(Aim of the exercise):
Would you pull out every line of the material that contains the string "ROME"?

────────────────────────────────────────

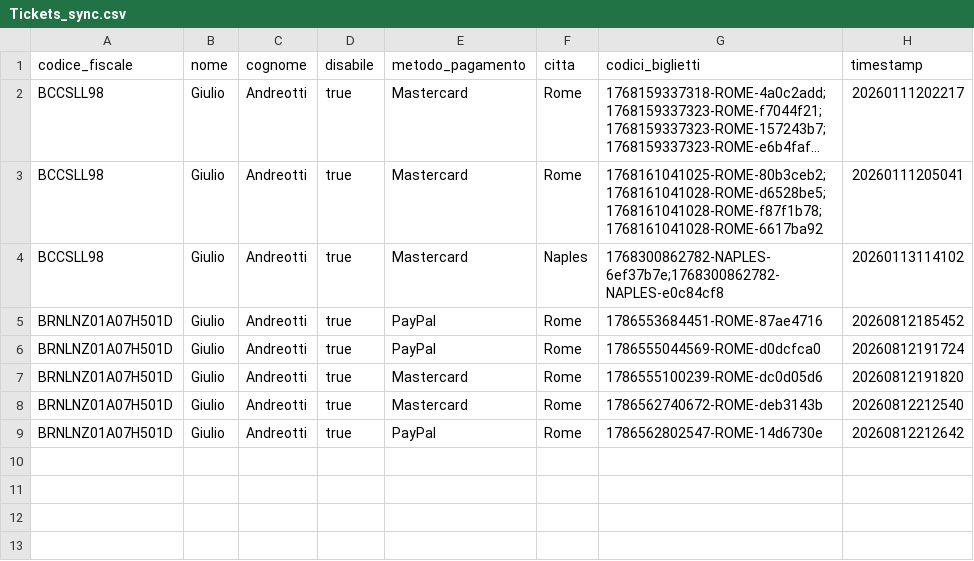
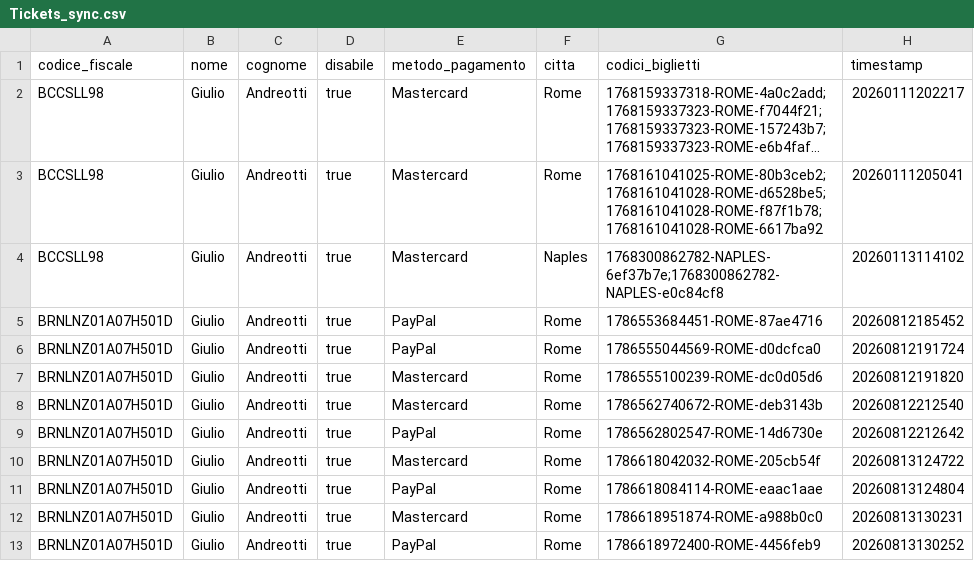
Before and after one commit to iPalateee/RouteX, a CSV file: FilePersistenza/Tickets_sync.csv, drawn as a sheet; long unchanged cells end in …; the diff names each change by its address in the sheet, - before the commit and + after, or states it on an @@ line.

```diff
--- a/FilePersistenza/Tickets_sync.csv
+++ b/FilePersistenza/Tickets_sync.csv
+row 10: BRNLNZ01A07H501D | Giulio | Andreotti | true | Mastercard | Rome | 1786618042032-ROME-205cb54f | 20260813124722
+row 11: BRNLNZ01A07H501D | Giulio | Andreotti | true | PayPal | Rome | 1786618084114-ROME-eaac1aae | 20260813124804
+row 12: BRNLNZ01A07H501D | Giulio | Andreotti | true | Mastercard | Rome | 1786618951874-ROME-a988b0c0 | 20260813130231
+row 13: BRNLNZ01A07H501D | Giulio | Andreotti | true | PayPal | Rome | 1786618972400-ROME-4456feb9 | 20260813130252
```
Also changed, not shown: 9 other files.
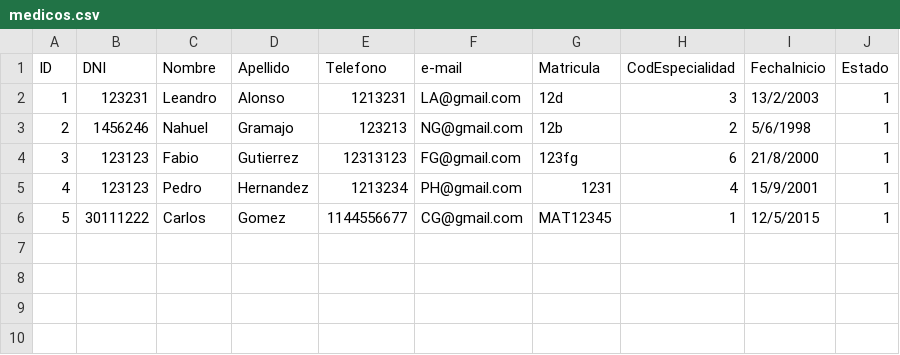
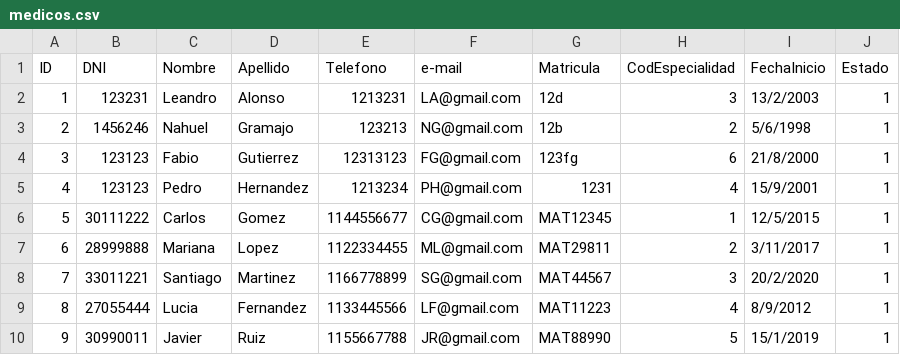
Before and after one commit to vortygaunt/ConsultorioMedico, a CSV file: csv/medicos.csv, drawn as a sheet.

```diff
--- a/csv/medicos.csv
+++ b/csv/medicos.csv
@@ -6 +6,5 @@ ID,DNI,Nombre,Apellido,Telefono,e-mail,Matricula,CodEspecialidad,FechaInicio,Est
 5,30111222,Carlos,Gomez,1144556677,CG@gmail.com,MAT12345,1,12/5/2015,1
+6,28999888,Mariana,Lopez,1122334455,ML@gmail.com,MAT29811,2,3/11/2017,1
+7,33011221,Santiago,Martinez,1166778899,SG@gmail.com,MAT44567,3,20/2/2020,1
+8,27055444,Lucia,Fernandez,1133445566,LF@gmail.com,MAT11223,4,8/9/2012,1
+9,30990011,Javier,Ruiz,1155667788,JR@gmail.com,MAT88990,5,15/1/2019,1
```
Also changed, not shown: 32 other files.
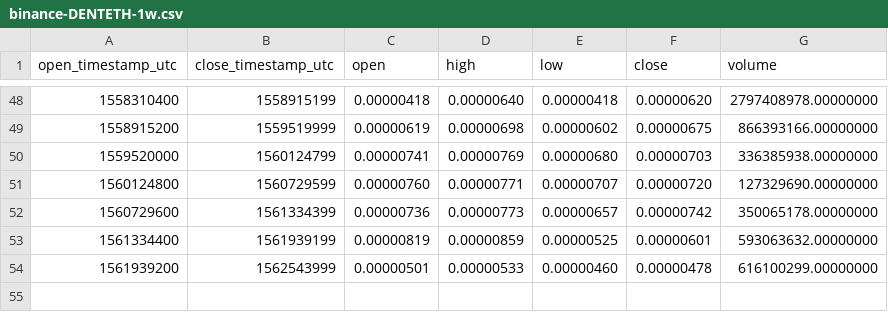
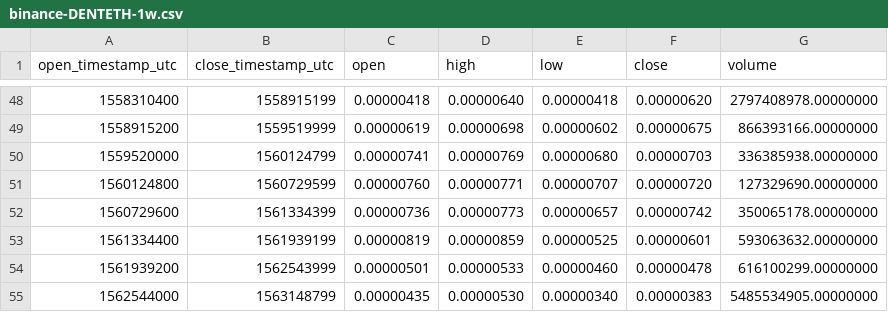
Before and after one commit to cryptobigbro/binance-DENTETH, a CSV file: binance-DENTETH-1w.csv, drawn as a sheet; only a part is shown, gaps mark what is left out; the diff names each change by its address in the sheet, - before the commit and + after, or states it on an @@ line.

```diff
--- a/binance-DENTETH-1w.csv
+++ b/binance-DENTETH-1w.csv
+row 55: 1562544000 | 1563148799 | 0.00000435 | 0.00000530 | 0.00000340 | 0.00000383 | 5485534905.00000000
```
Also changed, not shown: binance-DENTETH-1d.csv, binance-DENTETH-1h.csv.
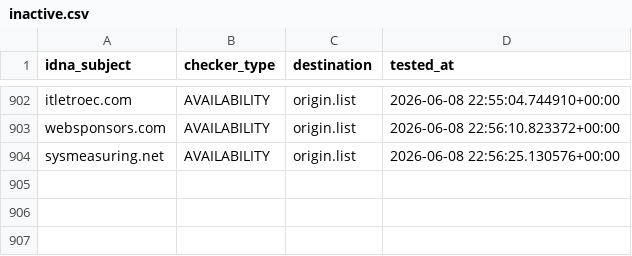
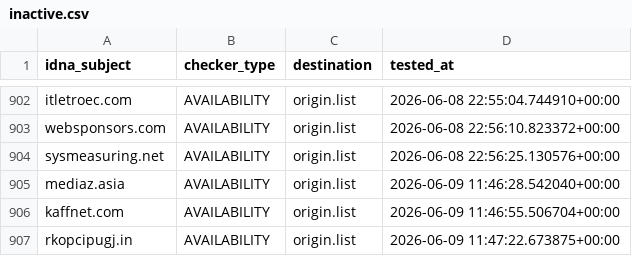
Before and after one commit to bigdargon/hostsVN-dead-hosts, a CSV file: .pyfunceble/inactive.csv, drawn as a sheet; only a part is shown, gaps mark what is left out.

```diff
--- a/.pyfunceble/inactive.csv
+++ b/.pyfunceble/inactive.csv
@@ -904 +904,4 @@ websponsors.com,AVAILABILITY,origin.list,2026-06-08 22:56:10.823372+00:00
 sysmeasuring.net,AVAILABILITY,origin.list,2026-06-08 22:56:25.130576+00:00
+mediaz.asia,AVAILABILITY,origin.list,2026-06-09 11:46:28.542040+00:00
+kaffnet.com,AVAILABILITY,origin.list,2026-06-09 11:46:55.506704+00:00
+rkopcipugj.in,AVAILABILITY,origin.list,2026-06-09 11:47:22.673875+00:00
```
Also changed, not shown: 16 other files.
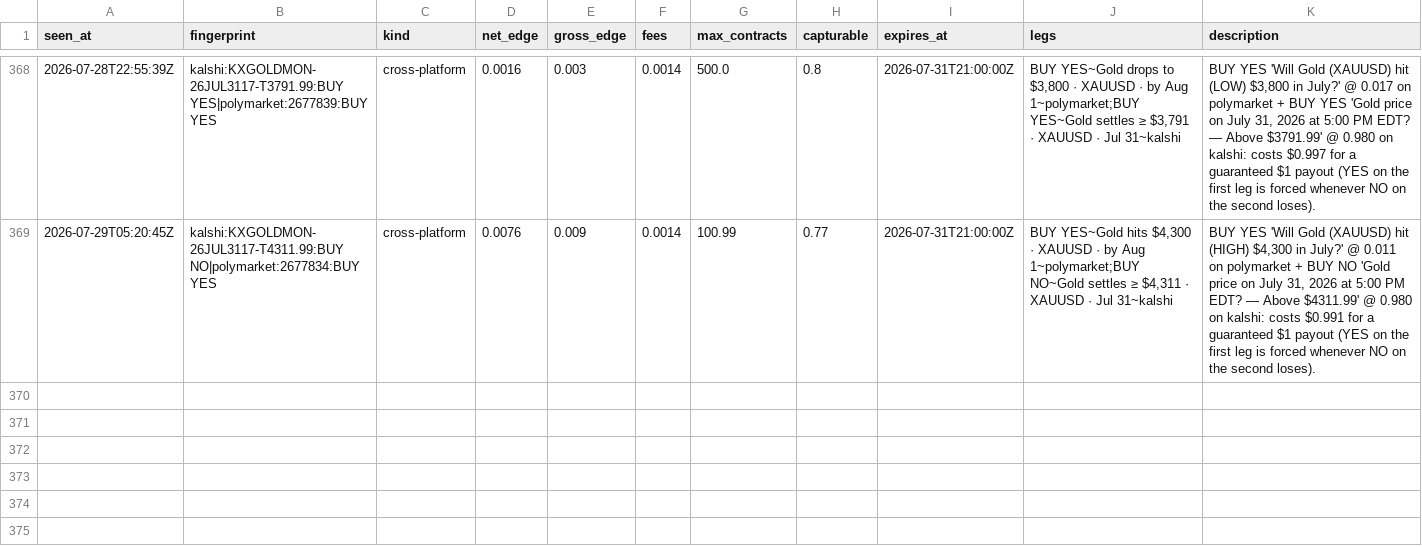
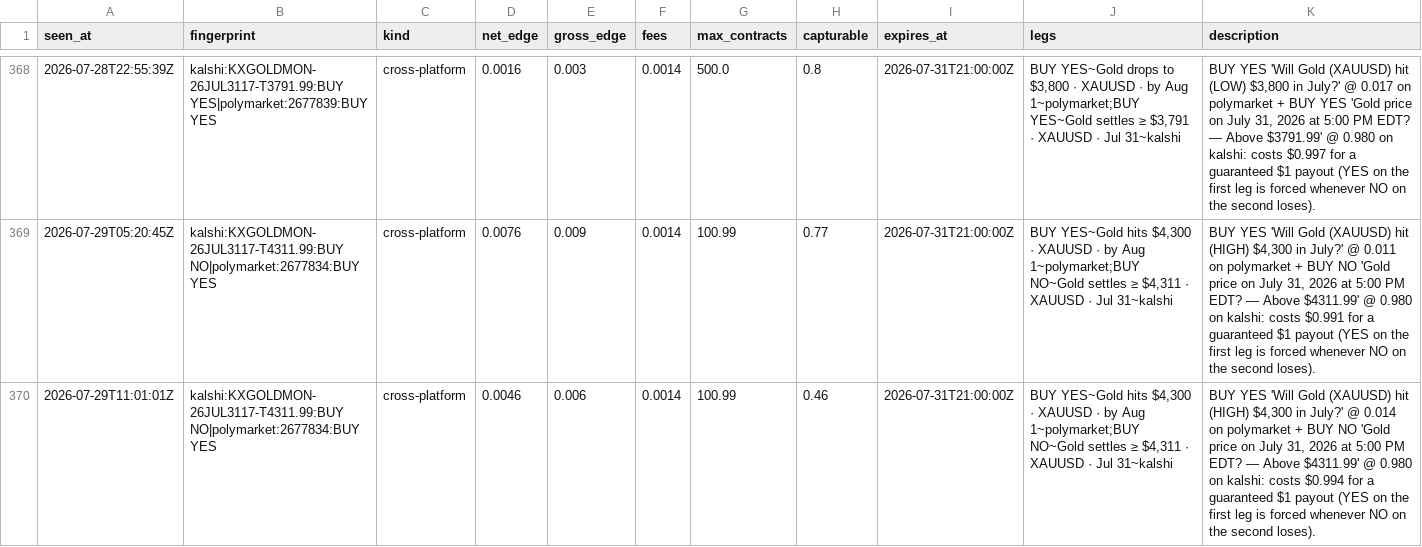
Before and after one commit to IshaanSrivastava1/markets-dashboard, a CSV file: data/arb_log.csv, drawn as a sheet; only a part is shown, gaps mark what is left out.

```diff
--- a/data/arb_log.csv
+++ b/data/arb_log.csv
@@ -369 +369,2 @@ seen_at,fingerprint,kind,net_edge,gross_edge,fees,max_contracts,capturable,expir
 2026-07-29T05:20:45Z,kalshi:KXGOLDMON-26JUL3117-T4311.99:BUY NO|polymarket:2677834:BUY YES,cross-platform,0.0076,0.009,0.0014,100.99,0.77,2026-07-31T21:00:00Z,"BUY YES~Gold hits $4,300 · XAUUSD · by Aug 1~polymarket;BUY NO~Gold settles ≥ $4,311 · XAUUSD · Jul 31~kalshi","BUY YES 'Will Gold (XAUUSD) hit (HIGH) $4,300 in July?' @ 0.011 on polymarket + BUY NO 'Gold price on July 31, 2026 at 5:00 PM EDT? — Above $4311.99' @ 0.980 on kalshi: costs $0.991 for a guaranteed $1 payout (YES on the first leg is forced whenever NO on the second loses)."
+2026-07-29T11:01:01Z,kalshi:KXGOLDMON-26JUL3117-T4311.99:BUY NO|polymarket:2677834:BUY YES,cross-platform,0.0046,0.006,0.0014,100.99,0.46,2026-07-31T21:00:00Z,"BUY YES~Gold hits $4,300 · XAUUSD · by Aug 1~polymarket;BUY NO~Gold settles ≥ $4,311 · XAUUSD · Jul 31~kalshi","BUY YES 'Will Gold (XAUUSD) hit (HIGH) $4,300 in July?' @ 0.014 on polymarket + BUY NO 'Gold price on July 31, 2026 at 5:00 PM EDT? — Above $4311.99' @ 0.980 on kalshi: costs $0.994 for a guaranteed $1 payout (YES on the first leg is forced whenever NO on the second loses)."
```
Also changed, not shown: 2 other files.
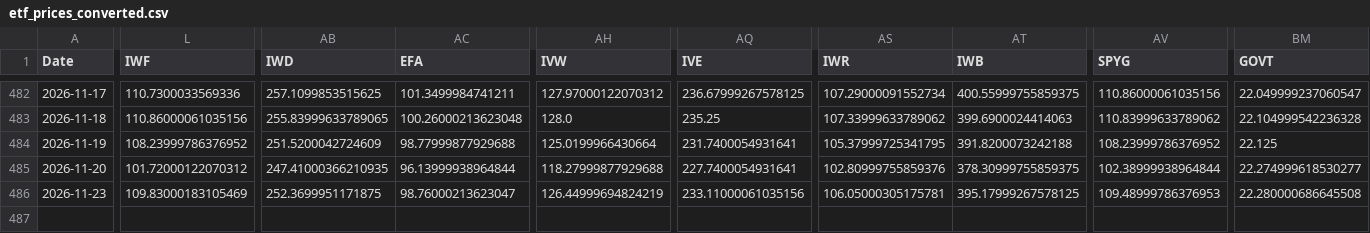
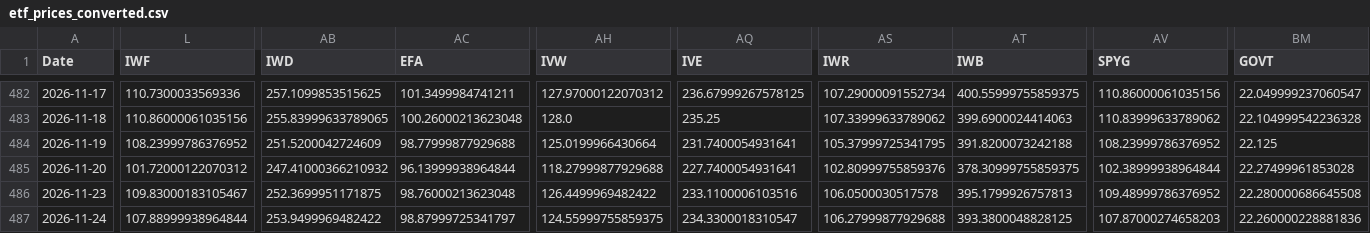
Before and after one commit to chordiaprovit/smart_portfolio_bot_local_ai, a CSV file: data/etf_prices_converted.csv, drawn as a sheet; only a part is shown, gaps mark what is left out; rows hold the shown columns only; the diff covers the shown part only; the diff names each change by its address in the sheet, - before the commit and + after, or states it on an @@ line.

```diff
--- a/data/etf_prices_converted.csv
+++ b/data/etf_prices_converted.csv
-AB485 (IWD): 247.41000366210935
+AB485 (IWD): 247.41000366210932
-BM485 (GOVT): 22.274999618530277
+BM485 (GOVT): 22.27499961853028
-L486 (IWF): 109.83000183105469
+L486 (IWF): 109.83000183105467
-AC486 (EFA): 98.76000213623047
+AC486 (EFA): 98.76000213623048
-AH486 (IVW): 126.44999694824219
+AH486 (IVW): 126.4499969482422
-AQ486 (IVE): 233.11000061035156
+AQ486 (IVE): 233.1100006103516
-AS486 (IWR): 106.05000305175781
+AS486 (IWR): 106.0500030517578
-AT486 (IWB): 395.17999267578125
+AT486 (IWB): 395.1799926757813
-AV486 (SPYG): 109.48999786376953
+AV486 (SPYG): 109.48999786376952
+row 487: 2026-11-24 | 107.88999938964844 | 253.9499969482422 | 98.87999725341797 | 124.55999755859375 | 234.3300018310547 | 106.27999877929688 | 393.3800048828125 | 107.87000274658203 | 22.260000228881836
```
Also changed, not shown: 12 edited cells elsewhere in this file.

────────────────────────────────────────

(Solution to the exercise):
+row 10: BRNLNZ01A07H501D | Giulio | Andreotti | true | Mastercard | Rome | 1786618042032-ROME-205cb54f | 20260813124722
+row 11: BRNLNZ01A07H501D | Giulio | Andreotti | true | PayPal | Rome | 1786618084114-ROME-eaac1aae | 20260813124804
+row 12: BRNLNZ01A07H501D | Giulio | Andreotti | true | Mastercard | Rome | 1786618951874-ROME-a988b0c0 | 20260813130231
+row 13: BRNLNZ01A07H501D | Giulio | Andreotti | true | PayPal | Rome | 1786618972400-ROME-4456feb9 | 20260813130252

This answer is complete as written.